> [DESCRIPTION OF THE TASK] Using "include" as the search string, find the matching lines below and copy them.

** RECORDS PROVIDED follows **

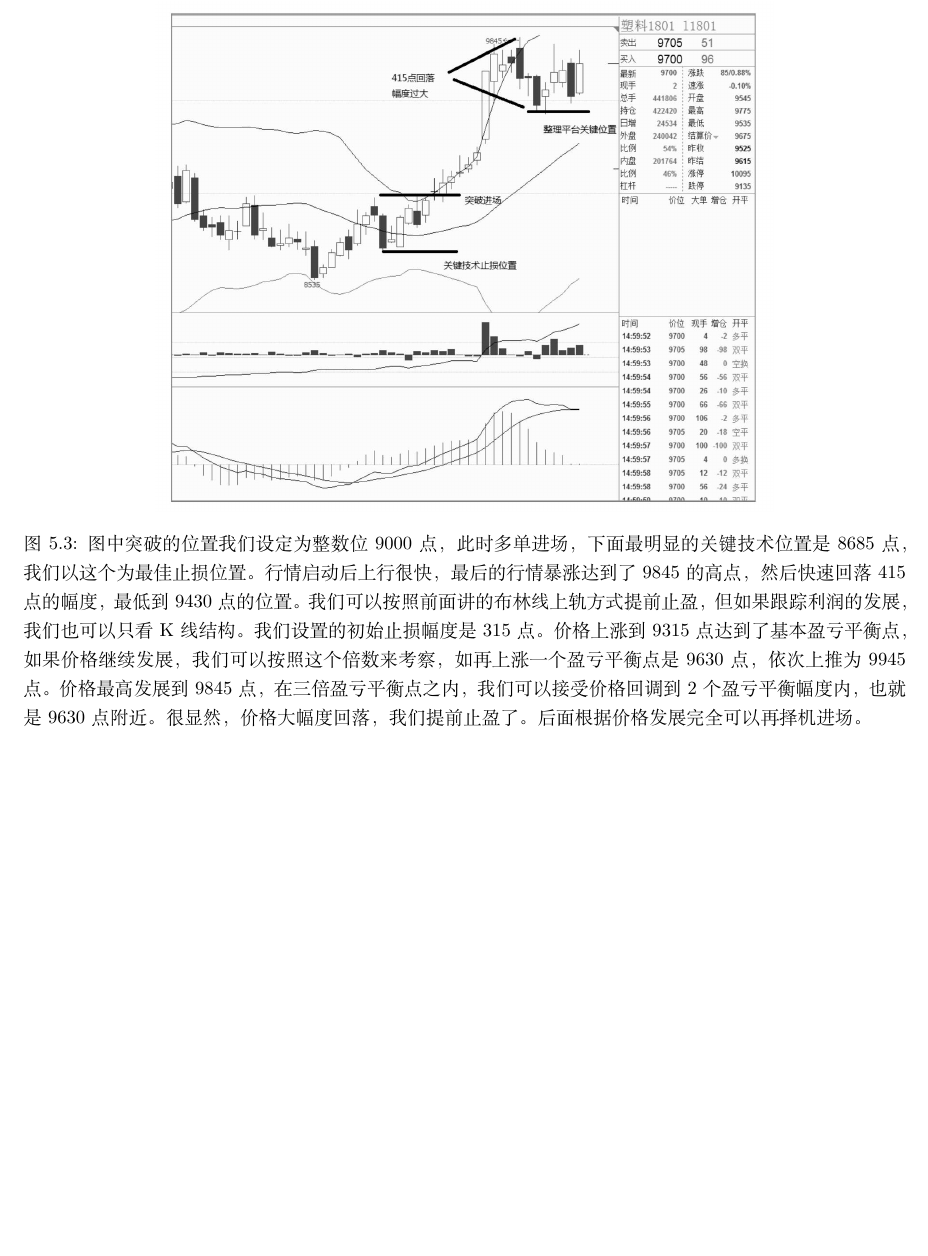
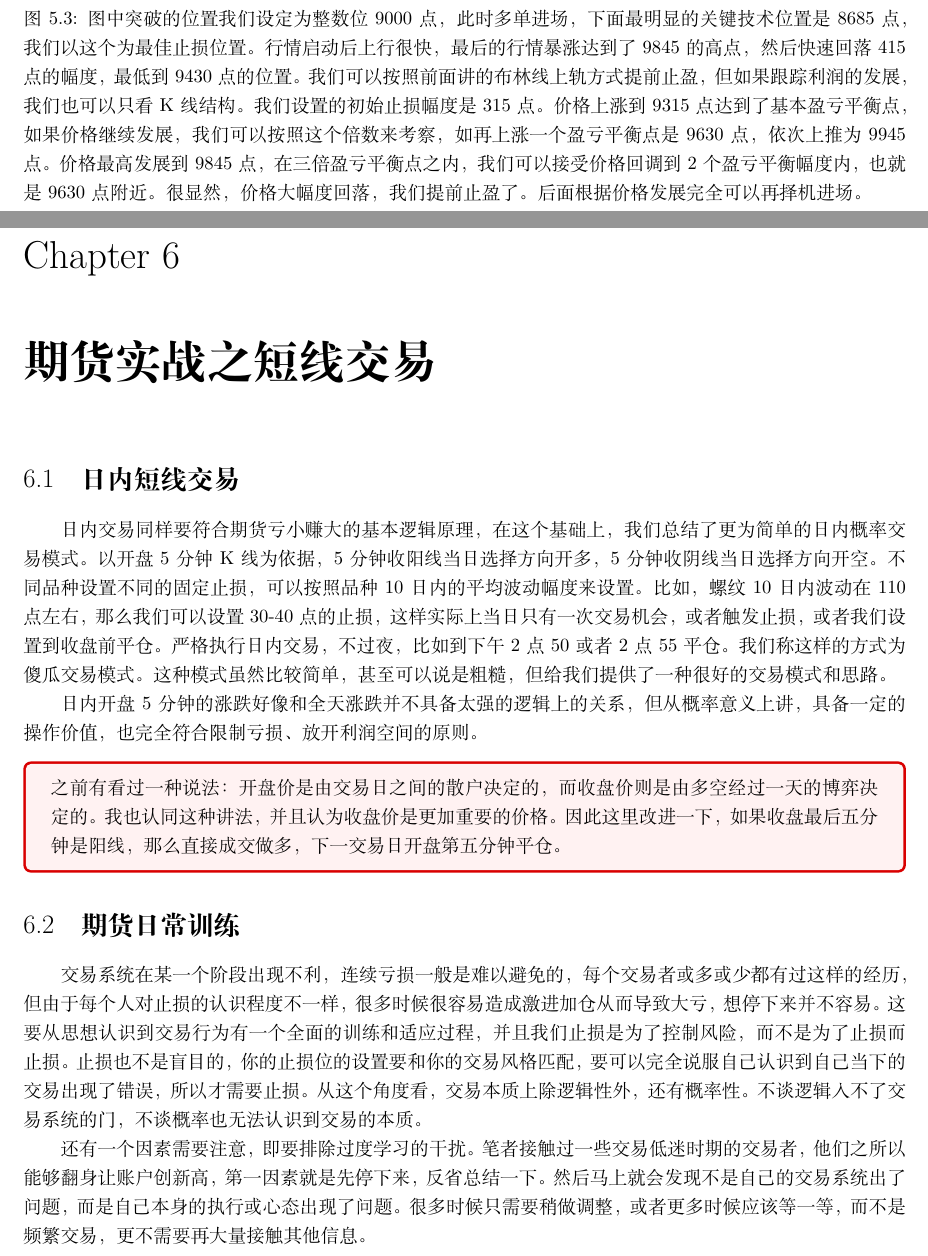
Before and after one commit to JPL-JUNO/Financial, a LaTeX book (FTA/NOTES/FTA.tex, which reads FTA/NOTES/CH08.tex, financial.sty): part of page 22 of 22 before the commit and two parts of pages 22 and 23 of 23 after it, the two joined at a grey line, cut so that both start at the same text, the shorter picture padded with empty space. Compiled offline with XeLaTeX.

Commit message:
期货实战之短线交易

```diff
--- /dev/null
+++ b/FTA/NOTES/CH08.tex
@@ -0,0 +1,12 @@
+\chapter{期货实战之短线交易}
+\section{日内短线交易}
+日内交易同样要符合期货亏小赚大的基本逻辑原理，在这个基础上，我们总结了更为简单的日内概率交易模式。以开盘 5 分钟 K 线为依据，5 分钟收阳线当日选择方向开多，5 分钟收阴线当日选择方向开空。不同品种设置不同的固定止损，可以按照品种 10 日内的平均波动幅度来设置。比如，螺纹 10 日内波动在 110 点左右，那么我们可以设置 30-40 点的止损，这样实际上当日只有一次交易机会，或者触发止损，或者我们设置到收盘前平仓。严格执行日内交易，不过夜，比如到下午 2 点 50 或者 2 点 55 平仓。我们称这样的方式为傻瓜交易模式。这种模式虽然比较简单，甚至可以说是粗糙，但给我们提供了一种很好的交易模式和思路。
+
+日内开盘 5 分钟的涨跌好像和全天涨跌并不具备太强的逻辑上的关系，但从概率意义上讲，具备一定的操作价值，也完全符合限制亏损、放开利润空间的原则。
+\begin{tcolorbox}
+    之前有看过一种说法：开盘价是由交易日之间的散户决定的，而收盘价则是由多空经过一天的博弈决定的。我也认同这种讲法，并且认为收盘价是更加重要的价格。因此这里改进一下，如果收盘最后五分钟是阳线，那么直接成交做多，下一交易日开盘第五分钟平仓。
+\end{tcolorbox}
+\section{期货日常训练}
+交易系统在某一个阶段出现不利，连续亏损一般是难以避免的，每个交易者或多或少都有过这样的经历，但由于每个人对止损的认识程度不一样，很多时候很容易造成激进加仓从而导致大亏，想停下来并不容易。这要从思想认识到交易行为有一个全面的训练和适应过程，并且我们止损是为了控制风险，而不是为了止损而止损。止损也不是盲目的，你的止损位的设置要和你的交易风格匹配，要可以完全说服自己认识到自己当下的交易出现了错误，所以才需要止损。从这个角度看，交易本质上除逻辑性外，还有概率性。不谈逻辑入不了交易系统的门，不谈概率也无法认识到交易的本质。
+
+还有一个因素需要注意，即要排除过度学习的干扰。笔者接触过一些交易低迷时期的交易者，他们之所以能够翻身让账户创新高，第一因素就是先停下来，反省总结一下。然后马上就会发现不是自己的交易系统出了问题，而是自己本身的执行或心态出现了问题。很多时候只需要稍做调整，或者更多时候应该等一等，而不是频繁交易，更不需要再大量接触其他信息。
--- a/FTA/NOTES/FTA.tex
+++ b/FTA/NOTES/FTA.tex
@@ -14,4 +14,5 @@
 \include{CH05}
 \include{CH06}
 \include{CH07}
+\include{CH08}
 \end{document}
--- a/financial.sty
+++ b/financial.sty
@@ -1,5 +1,6 @@
 \usepackage{ctex}
 \usepackage{mathptmx}
+\usepackage{pifont}
 % \usepackage{fontspec} % 加载 fontspec 宏包
 % \setmainfont{Consolas} % 将主字体设置为 Consolas
 % 使用 XeLaTeX 或 LuaLaTeX 编译：
```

** End of RECORDS PROVIDED **

> [WRITTEN SOLUTION]
 \include{CH05}
 \include{CH06}
 \include{CH07}
+\include{CH08}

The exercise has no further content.